Reference : UMR5295-JERMAI-001
Workplace : TALENCE
Date of publication : Wednesday, August 3, 2022
Scientific Responsible name : Jérémie Maire
Type of Contract : PhD Student contract / Thesis offer
Contract Period : 36 months
Start date of the thesis : 1 January 2023
Proportion of work : Full time
Remuneration : 2 135,00 € gross monthly
Description of the thesis topic
Context: To devise efficient thermal management solutions, especially at small scales, it is critical to understand thermal transfer mechanisms, and therefore measure heat transfer and thermal properties. Numerous such studies have been performed on specially designed samples, whereas it remains challenging to characterize functioning devices. Indeed, despite techniques to access temperature information in a material from surface measurements, it is of great scientific and technological interest to map temperature and thermal properties in three dimensions within a working device.
This is particularly true in the current context of a smart society that rely increasingly heavily on autonomous devices and sensors with multiple components integrated on-chip. Supercapacitors are a promising energy storage solution for applications requiring higher charge/discharge rates and better cyclability than batteries (up to 1000x that of Li-ion batteries). The performances and characteristics of these devices are strongly impacted by external temperatures and heat dissipation during the charge/discharge cycles, especially via the Joule effect.  On-chip micro-supercapacitors (MSCs) in particular are gaining traction but few studies focus on their thermal properties. Measurements will provide invaluable benefits to future designs but remain challenging.
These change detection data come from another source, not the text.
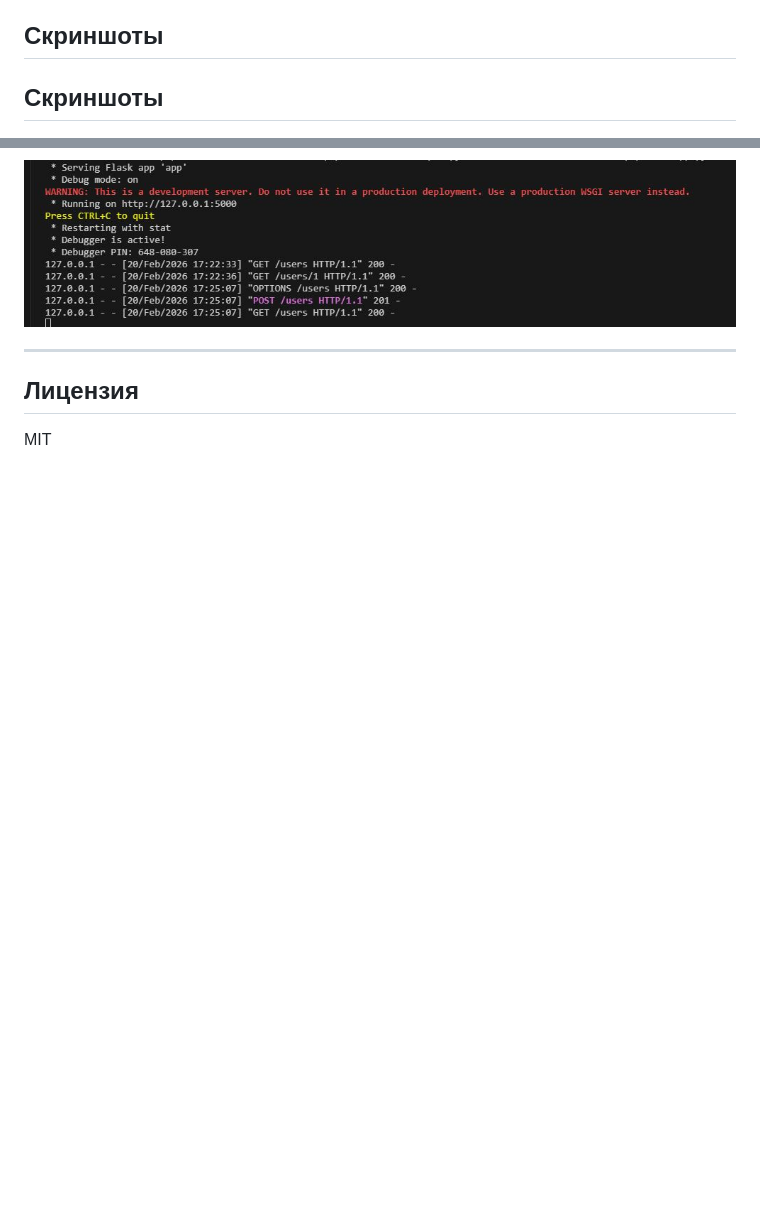
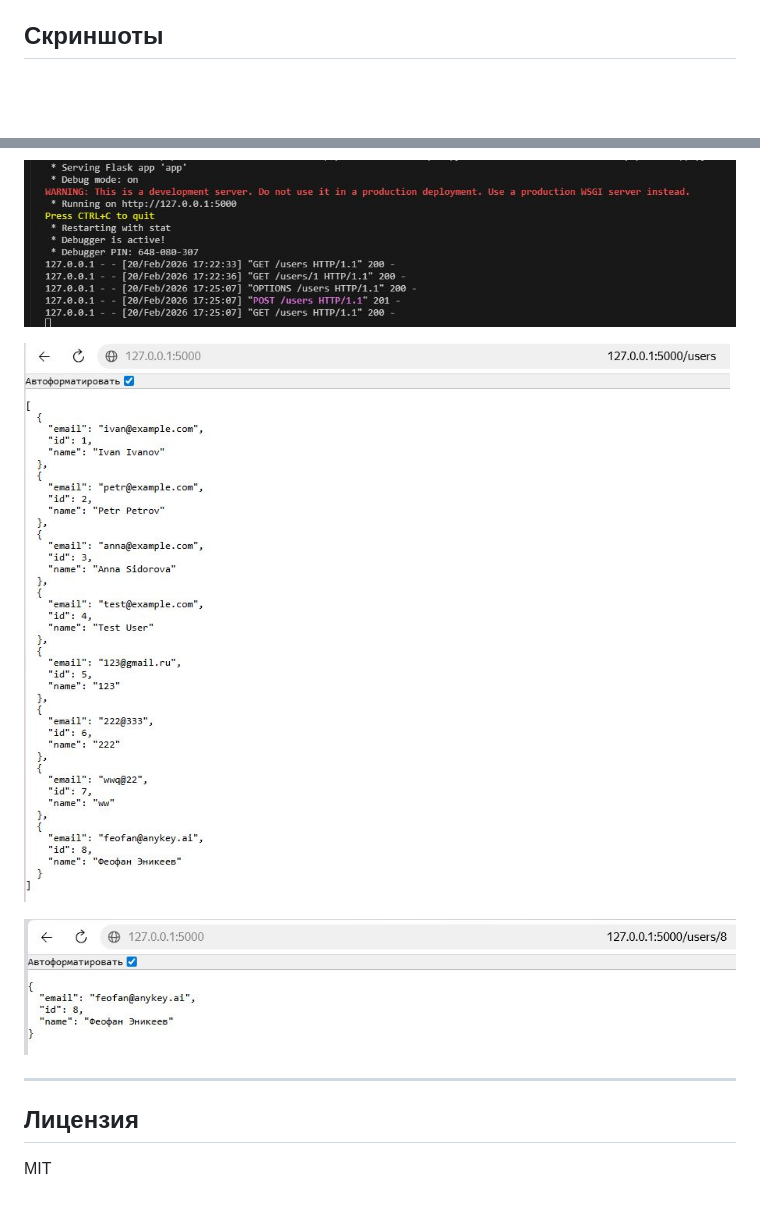
Before and after one commit to Rom2555/pobeda, a Markdown page: README.md, 2 parts joined by grey strips. Drawn GitHub-style; pictures changed too: screenshots/4.JPG (added), screenshots/6.JPG (added); blank space fills up the shorter version.

Commit message:
добавлены новые скриншоты

```diff
--- a/README.md
+++ b/README.md
@@ -97,16 +97,16 @@ pobeda/
 
 ## Скриншоты
 
-
-
-## Скриншоты
-
 ![Главная страница](screenshots/1.JPG)
 
 ![Список пользователей](screenshots/2.JPG)
 
 ![Добавление пользователя](screenshots/3.JPG)
 
+![Модальное окно](screenshots/4.JPG)
+
+![Ошибка при добавлении](screenshots/6.JPG)
+
 ---
 
 ## Лицензия
```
MSCs are inherently multiscale devices, whether in size, from nanoscale to millimeter scale, in time, from sub-millisecond to hours. They are also heterogeneous, as the electrodes, the substrate and the electrolyte are made of different materials. Therefore, it is necessary to develop a technique catered to multiscale and heterogeneous devices that account for multiphysical phenomena, including conduction, radiation and potentially convection at multiple spatio-temporal scales. Optical techniques are ideal to access the combined timescales and dimensions. Infrared wavelengths have the advantage over the visible range that they can be used to access information in the depth of materials, as many common materials such as silicon are semi-transparent in the mid-IR range. Inversion methods are then instrumental in retrieving the properties of the materials and eventually reconstructing heat sources within devices. [2,3]
Objectives: This PhD has two main objectives. The first goal will be to develop an experimental system capable of reconstructing the 3D time-dependent temperature field in a heterogeneous microstructure using contactless optical techniques. Practically, the candidate will start from a thermo-transmittance characterization setup currently in development and further improve it to obtain time-resolved information in three dimensions.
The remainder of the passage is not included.